Those troubles briefly knocked the wind out of Victorinox, too. The knife was shorthand for Swiss culture, with a sizable presence in the travel and luggage industries, and was a constant seller at duty-free stores prior to the attacks. 

“Our company has never been as hard-hit as it was by the Sept. 11, 2001, terror attacks in New York and Washington,” CEO Carl Elsener Jr. noted in a 2013 press release. “We lost over 40 percent of our business. Airports sent vast quantities of the knife back to us.”

A close-up of the corkscrew mechanism,  which appeared on the Officer’s Knife model in 1897. (Photo: Henner Zeller)

But Victorinox has not had to lay off a single employee. The brand has remain solvent and family-owned throughout its history, diversifying its offerings repeatedly in recent years. On top of luggage, the company known for making tiny portable knives now makes watches and fragrances. It’s also gone in quite a few weird directions. Among those:

Chocolate candy bars. Victorinox makes hazelnut chocolates wrapped like Swiss army knives, because clearly Switzerland needed another kind of chocolate to compete with Toblerone.

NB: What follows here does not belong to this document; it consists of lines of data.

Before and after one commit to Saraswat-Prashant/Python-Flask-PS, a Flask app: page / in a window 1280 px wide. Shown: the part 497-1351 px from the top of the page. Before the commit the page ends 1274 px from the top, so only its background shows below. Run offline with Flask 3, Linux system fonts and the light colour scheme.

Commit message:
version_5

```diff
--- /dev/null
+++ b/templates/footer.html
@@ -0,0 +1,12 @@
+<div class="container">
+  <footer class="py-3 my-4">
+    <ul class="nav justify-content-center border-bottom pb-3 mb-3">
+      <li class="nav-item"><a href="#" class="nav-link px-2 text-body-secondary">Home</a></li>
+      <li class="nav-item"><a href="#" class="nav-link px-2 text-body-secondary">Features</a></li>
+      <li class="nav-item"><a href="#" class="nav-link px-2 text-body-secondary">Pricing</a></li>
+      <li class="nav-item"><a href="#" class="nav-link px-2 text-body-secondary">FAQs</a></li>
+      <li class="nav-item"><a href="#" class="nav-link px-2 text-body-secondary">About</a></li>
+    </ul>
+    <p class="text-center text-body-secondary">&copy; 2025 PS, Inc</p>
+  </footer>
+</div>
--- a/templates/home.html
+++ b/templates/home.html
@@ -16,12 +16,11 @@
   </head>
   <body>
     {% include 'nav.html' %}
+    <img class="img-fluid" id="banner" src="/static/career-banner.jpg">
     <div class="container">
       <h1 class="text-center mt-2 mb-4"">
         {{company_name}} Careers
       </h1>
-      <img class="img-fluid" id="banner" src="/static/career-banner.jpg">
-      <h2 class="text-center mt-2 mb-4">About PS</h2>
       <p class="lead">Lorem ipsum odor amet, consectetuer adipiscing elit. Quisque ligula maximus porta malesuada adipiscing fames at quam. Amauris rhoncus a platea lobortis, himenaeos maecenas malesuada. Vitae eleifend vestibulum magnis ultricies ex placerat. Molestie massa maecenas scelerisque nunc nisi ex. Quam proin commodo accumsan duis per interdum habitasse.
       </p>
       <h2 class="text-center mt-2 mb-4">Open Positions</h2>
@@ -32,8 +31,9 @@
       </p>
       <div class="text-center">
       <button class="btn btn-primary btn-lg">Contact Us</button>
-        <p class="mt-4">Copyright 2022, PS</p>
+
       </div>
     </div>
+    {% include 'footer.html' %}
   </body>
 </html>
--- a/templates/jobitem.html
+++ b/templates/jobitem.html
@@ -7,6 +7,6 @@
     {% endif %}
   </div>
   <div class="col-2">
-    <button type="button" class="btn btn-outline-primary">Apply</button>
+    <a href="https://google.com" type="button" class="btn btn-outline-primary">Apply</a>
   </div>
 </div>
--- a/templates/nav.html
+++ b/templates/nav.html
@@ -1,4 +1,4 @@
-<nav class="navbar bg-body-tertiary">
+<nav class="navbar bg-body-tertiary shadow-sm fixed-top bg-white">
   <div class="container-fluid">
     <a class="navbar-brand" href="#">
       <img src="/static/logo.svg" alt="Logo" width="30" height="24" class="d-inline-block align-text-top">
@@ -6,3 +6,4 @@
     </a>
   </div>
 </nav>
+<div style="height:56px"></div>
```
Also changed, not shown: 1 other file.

USB drives. Victorinox has in recent years embraced the need for everything to plug into a computer, and its Victorinox@Work line of USB drive Swiss army knives does the trick.

MP3 players. Hold on to your iPod Nanos, because Victorinox once made a Swiss army knife with a built-in MP3 player.

Fancy executive blades. For the business executive who wants to have basically everything on his desk but never use it, the Victorinox Swiss Army SwissChamp XAVT includes 80 separate functions, including a ball point pen. You know, just in case there isn’t another pen around.

141-function knives. Good luck trying to find one, but Wenger has in the past sold a two-pound, 141-function Swiss Army Knife, a device that’s probably way too large to fit into your pocket but includes a cupped cigar cutter, a ruler, and an awl. It costs more than a Macbook, but it probably does a lot more, too.

Victorinox Swiss Army SwissChamp XAVT

Victorinox Swiss Army SwissChamp XAVT. (Photo: Dave Taylor/WikiCommons CC BY 2.0)

When people talk about Swiss product design, it’s generally in reference to the country’s long legacy of fine watches. But nothing gets good design into people’s hands better than a product that can whittle a stick, scale a fish, and clean one’s fingernails.

In a day and age when so many companies are trying to strike the perfect balance between innovation and necessity, there’s a lot to admire about the Swiss army knife, which turned a toolbox full of hardware into something so small you might even forget you’re carrying it.

It takes a lot of work to build something so simple.

A version of this post originally appeared on Tedium, a twice-weekly newsletter that hunts for the end of the long tail